If you have PTSD you may relive the traumatic event through flashbacks or nightmares. These images and feelings can be very intense and can feel just as scary as when the event actually happened. Because of the flashbacks and nightmares, you may feel more anxious and 'on edge' throughout the day. You may not be able to sleep well, and you may become irritable, depressed or angry. Sometimes the fear caused by PTSD can cause physical symptoms like stomach pain or headaches. Some people with PTSD may try to drink or use drugs to make themselves feel better, but this can often make matters worse.

If you think you or someone you know might be suffering with PTSD you should make an appointment with your GP to discuss what your treatment options are.

There are a number of different things that can help PTSD. In some cases, where the symptoms haven't been happening for a long time, a doctor may advise that you wait and carefully monitor your symptoms to see if they improve in time. You will need a follow-up appointment in a month to speak to your doctor about how your symptoms are.

If your symptoms aren't resolving on their own with time, you might need talking therapy (such as counselling) or cognitive-behavioural therapy

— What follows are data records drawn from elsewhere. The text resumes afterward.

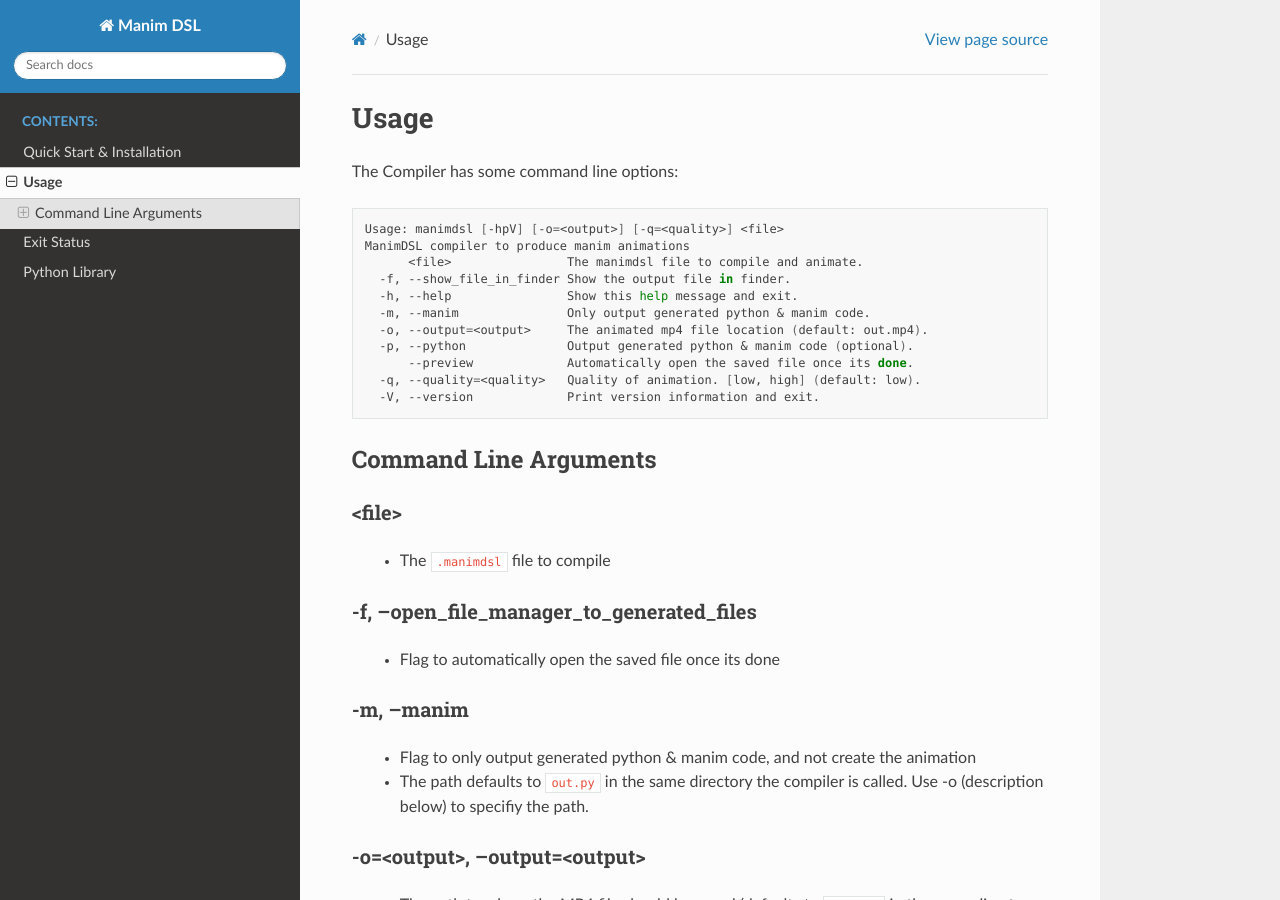
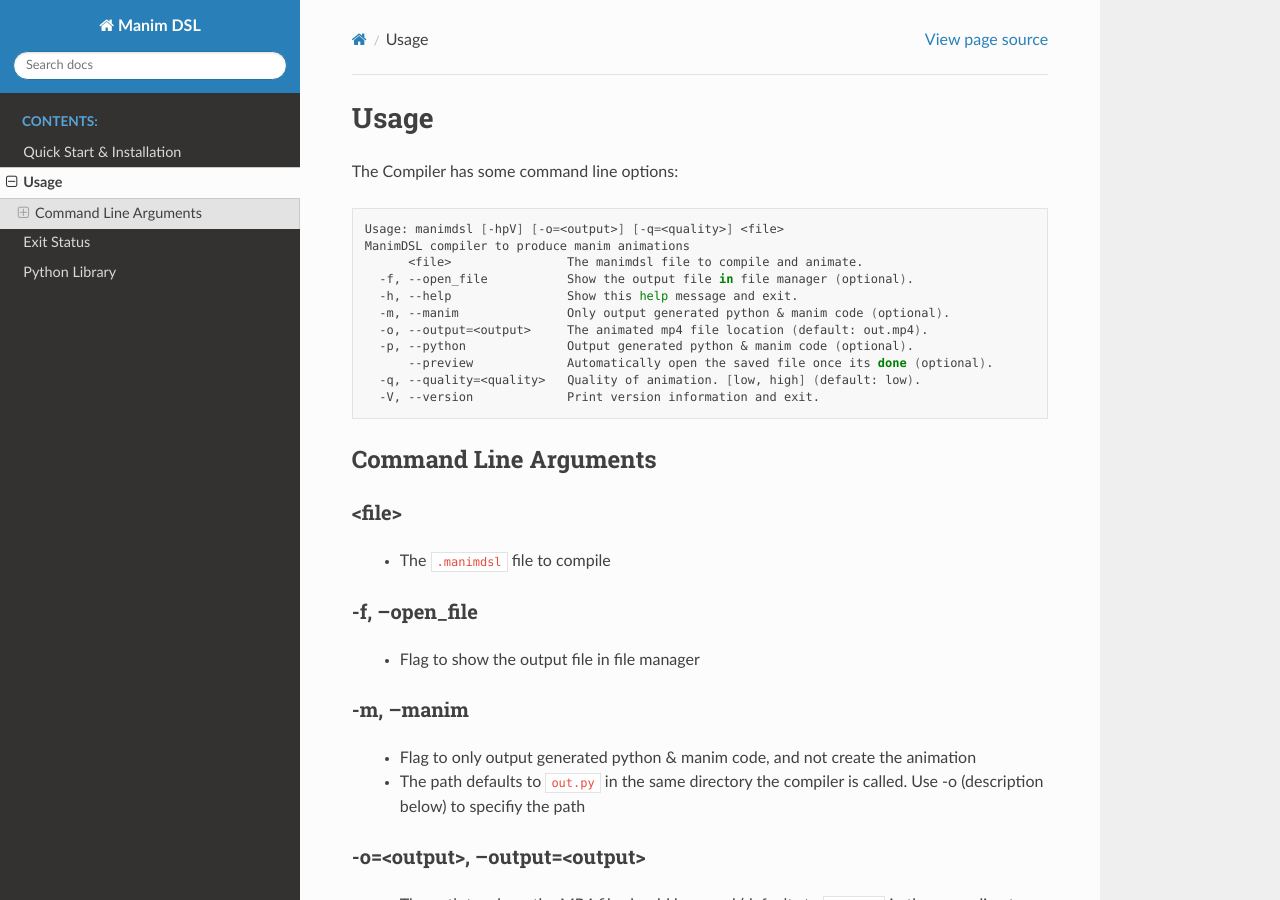
Before and after one commit to VAlgoLang/valgolang.github.io, a Sphinx documentation site: the page built from source/usage.rst, in a window 1280 px wide and 900 px high. Built offline with Sphinx 7.4.7 and the Read the Docs theme 2.0.0, drawn with Linux system fonts in a browser that asks for light colours.

Commit message:
Modified doucmentation to reflect changes made

```diff
--- a/source/usage.rst
+++ b/source/usage.rst
@@ -8,12 +8,12 @@
     Usage: manimdsl [-hpV] [-o=<output>] [-q=<quality>] <file>
     ManimDSL compiler to produce manim animations
           <file>                The manimdsl file to compile and animate.
-      -f, --show_file_in_finder Show the output file in finder.
+      -f, --open_file           Show the output file in file manager (optional).
       -h, --help                Show this help message and exit.
-      -m, --manim               Only output generated python & manim code.
+      -m, --manim               Only output generated python & manim code (optional).
       -o, --output=<output>     The animated mp4 file location (default: out.mp4).
       -p, --python              Output generated python & manim code (optional).
-          --preview             Automatically open the saved file once its done.
+          --preview             Automatically open the saved file once its done (optional).
       -q, --quality=<quality>   Quality of animation. [low, high] (default: low).
       -V, --version             Print version information and exit.
 
@@ -26,16 +26,16 @@
 
  - The ``.manimdsl`` file to compile
 
--f, --open_file_manager_to_generated_files
+-f, --open_file
 ~~~~~~~~~~~~~~~~~~~~~~~~~~~~~~
 
- - Flag to automatically open the saved file once its done
+ - Flag to show the output file in file manager
 
 -m, --manim
 ~~~~~~~~~~~~~~~~~~~~~~~~~~~~~~
 
  - Flag to only output generated python & manim code, and not create the animation
- - The path defaults to ``out.py`` in the same directory the compiler is called. Use -o (description below) to specifiy the path.
+ - The path defaults to ``out.py`` in the same directory the compiler is called. Use -o (description below) to specifiy the path
 
 -o=<output>, --output=<output>
 ~~~~~~~~~~~~~~~~~~~~~~~~~~~~~~
```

There are also a number of medications which may help with your symptoms. 

Last updated: 09/07/2021